The auditors duties with regard to liabilities can be summarised as:
- To verify the existence of liabilities shown in the balance sheet and that these are genuine obligations of the company.
- To verify the correctness/accuracy of the money amount of such liabilities.
- To verify the appropriateness of the description given in the accounts and the adequacy of the disclosure.
- To verify that all existing liabilities are actually included in the accounts. I.e. completeness
Number (4) poses the most difficulty to the auditor.
Inclusion of all liabilities
It is not enough for the auditor to be satisfied that all liabilities recorded in the books are correct and are incorporated in the final accounts he must also be satisfied that no other liabilities exist but which are not for various reasons in the books and in the accounts.
Examples of such liabilities include:
- Contingent liabilities such as claims by ex-employees for unfair dismissal, pending law suits e.t.c.
- Bonuses under profit sharing arrangements
- Tax liabilities.
- Claims under warranties and guarantees.
- Bills receivable discounted.
The auditor must take steps to identify such liabilities. The procedures carried out would include:
- Enquiry of the directors and other officers.
- Examination of post balance sheet events, which includes inspection of purchase invoices and the cashbook etc.
- Examination of minutes of meetings.
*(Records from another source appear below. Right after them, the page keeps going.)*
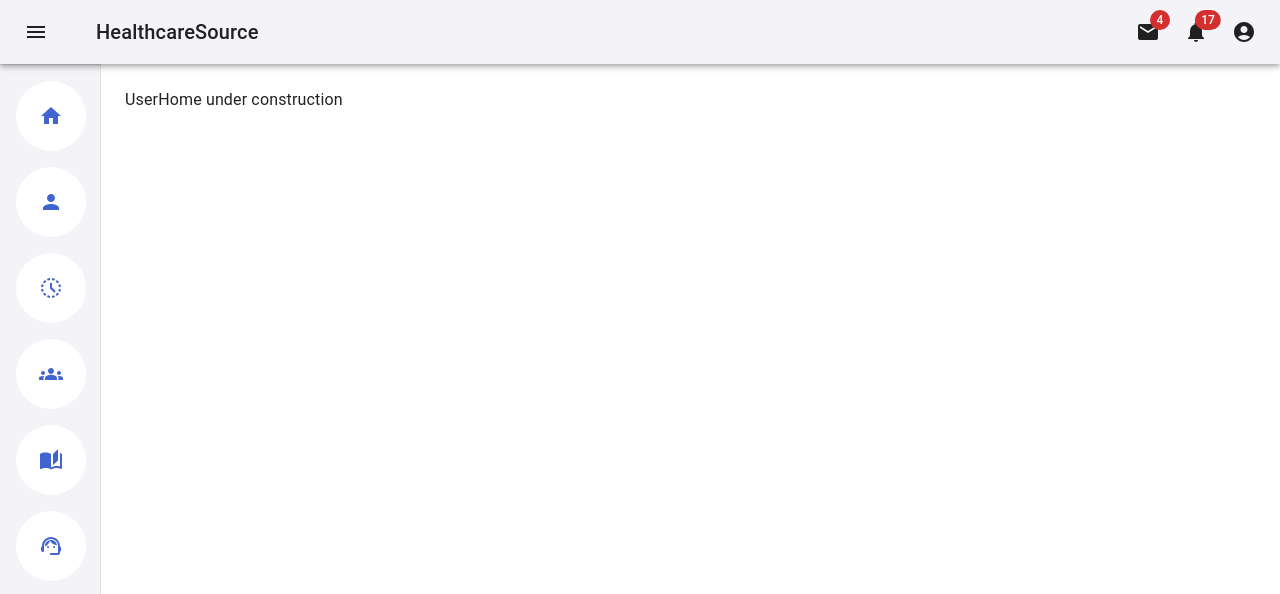
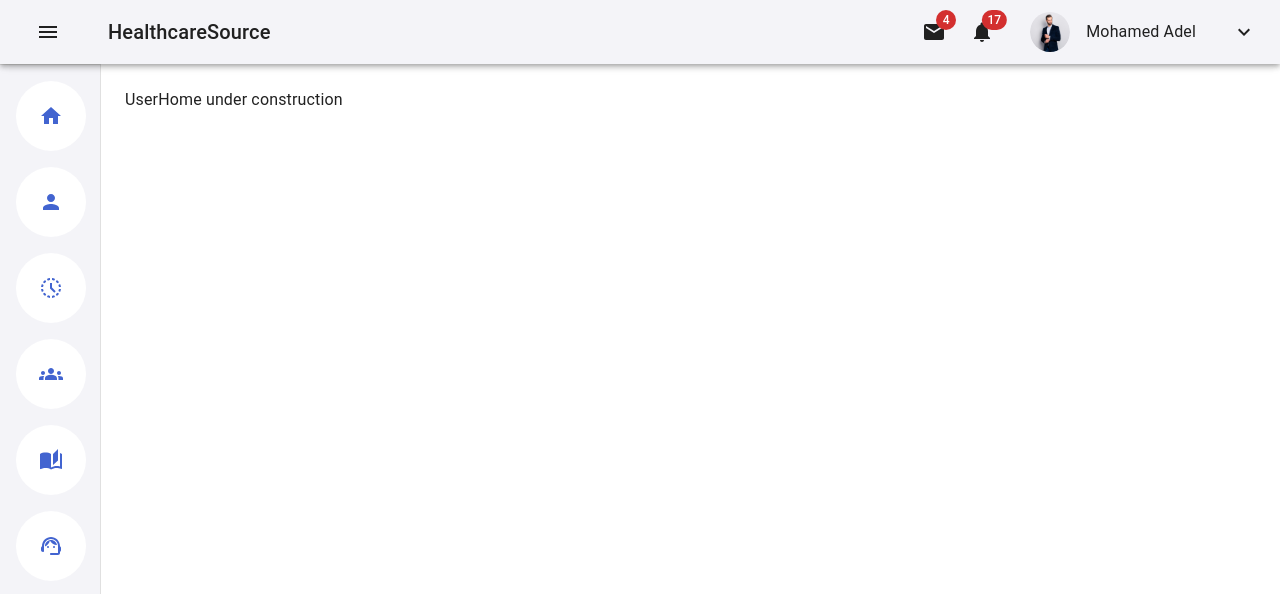
Before and after one commit to Amrhub/healthCare-source, a React (Vite) app: page /user in a window 1280 px wide. Shown: the top 594 px of the page. Built offline with nearby package versions, Linux system fonts and the light colour scheme.

Commit message:
fix: required changes

```diff
--- a/src/components/AuthLayout/AuthLayout.tsx
+++ b/src/components/AuthLayout/AuthLayout.tsx
@@ -23,13 +23,19 @@ import ListItem from '@mui/material/ListItem';
 import ListItemIcon from '@mui/material/ListItemIcon';
 import ListItemText from '@mui/material/ListItemText';
 import GroupsIcon from '@mui/icons-material/Groups';
-import { AutoStories, HistoryToggleOff, SupportAgentRounded } from '@mui/icons-material';
+import {
+  AutoStories,
+  ExpandMore,
+  HistoryToggleOff,
+  SupportAgentRounded,
+} from '@mui/icons-material';
 import HomeSharpIcon from '@mui/icons-material/HomeSharp';
 import { BRAND_NAME } from '../../abstracts/common';
 import { userRoutes } from '../../Routes/Routes';
 import { ThemeProvider } from '@mui/system';
 import MyNavLink from '../../abstracts/NavLink';
 import PersonIcon from '@mui/icons-material/Person';
+import { Avatar, Container, Popover } from '@mui/material';
 
 const drawerWidth = 240;
 const drawerWidthClosedDesktop = 100 / 8;
@@ -140,21 +146,7 @@ const AuthLayout = ({ children }: { children: React.ReactNode }) => {
 
   const menuId = 'primary-search-account-menu';
   const renderMenu = (
-    <Menu
-      anchorEl={anchorEl}
-      anchorOrigin={{
-        vertical: 'top',
-        horizontal: 'right',
-      }}
-      id={menuId}
-      keepMounted
-      transformOrigin={{
-        vertical: 'top',
-        horizontal: 'right',
-      }}
-      open={isMenuOpen}
-      onClose={handleMenuClose}
-    >
+    <Menu anchorEl={anchorEl} id={menuId} keepMounted open={isMenuOpen} onClose={handleMenuClose}>
       <MenuItem onClick={handleMenuClose}>Profile</MenuItem>
       <MenuItem onClick={handleMenuClose}>My account</MenuItem>
     </Menu>
@@ -164,16 +156,8 @@ const AuthLayout = ({ children }: { children: React.ReactNode }) => {
   const renderMobileMenu = (
     <Menu
       anchorEl={mobileMoreAnchorEl}
-      anchorOrigin={{
-        vertical: 'top',
-        horizontal: 'right',
-      }}
       id={mobileMenuId}
       keepMounted
-      transformOrigin={{
-        vertical: 'top',
-        horizontal: 'right',
-      }}
       open={isMobileMenuOpen}
       onClose={handleMobileMenuClose}
     >
@@ -234,6 +218,7 @@ const AuthLayout = ({ children }: { children: React.ReactNode }) => {
             aria-label="open drawer"
             sx={{
               marginRight: '36px',
+              ml: '0px',
               ...(open && { display: 'none' }),
             }}
           >
@@ -254,6 +239,11 @@ const AuthLayout = ({ children }: { children: React.ReactNode }) => {
                 <NotificationsIcon />
               </Badge>
             </IconButton>
+            <Container sx={{ display: 'flex', alignItems: 'center', gap: '1rem' }}>
+              <Avatar src="/src/assets/placeholder.svg" alt="avatar" />
+              <Typography>Mohamed Adel</Typography>
+            </Container>
+
             <IconButton
               size="large"
               edge="end"
@@ -263,7 +253,7 @@ const AuthLayout = ({ children }: { children: React.ReactNode }) => {
               onClick={handleProfileMenuOpen}
               color="inherit"
             >
-              <AccountCircle />
+              <ExpandMore />
             </IconButton>
           </Box>
           <Box sx={{ display: { xs: 'flex', md: 'none' } }}>
@@ -283,7 +273,7 @@ const AuthLayout = ({ children }: { children: React.ReactNode }) => {
       {renderMobileMenu}
       {renderMenu}
       <Drawer variant="permanent" open={open}>
-        <DrawerHeader>
+        <DrawerHeader sx={{ backgroundColor: '#f4f4f8' }}>
           <IconButton onClick={handleDrawerClose}>
             {theme.direction === 'rtl' ? <ChevronRightIcon /> : <ChevronLeftIcon />}
           </IconButton>
```
Also changed, not shown: src/assets/placeholder.svg (added).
- Review of previous years working papers.
- Awareness of the possibilities at all times when conducting the audit e.g. discovering during the audit that the client deals in future will alert the auditor of the possibility of outstanding commitment.
- Obtain a letter of representation from the client.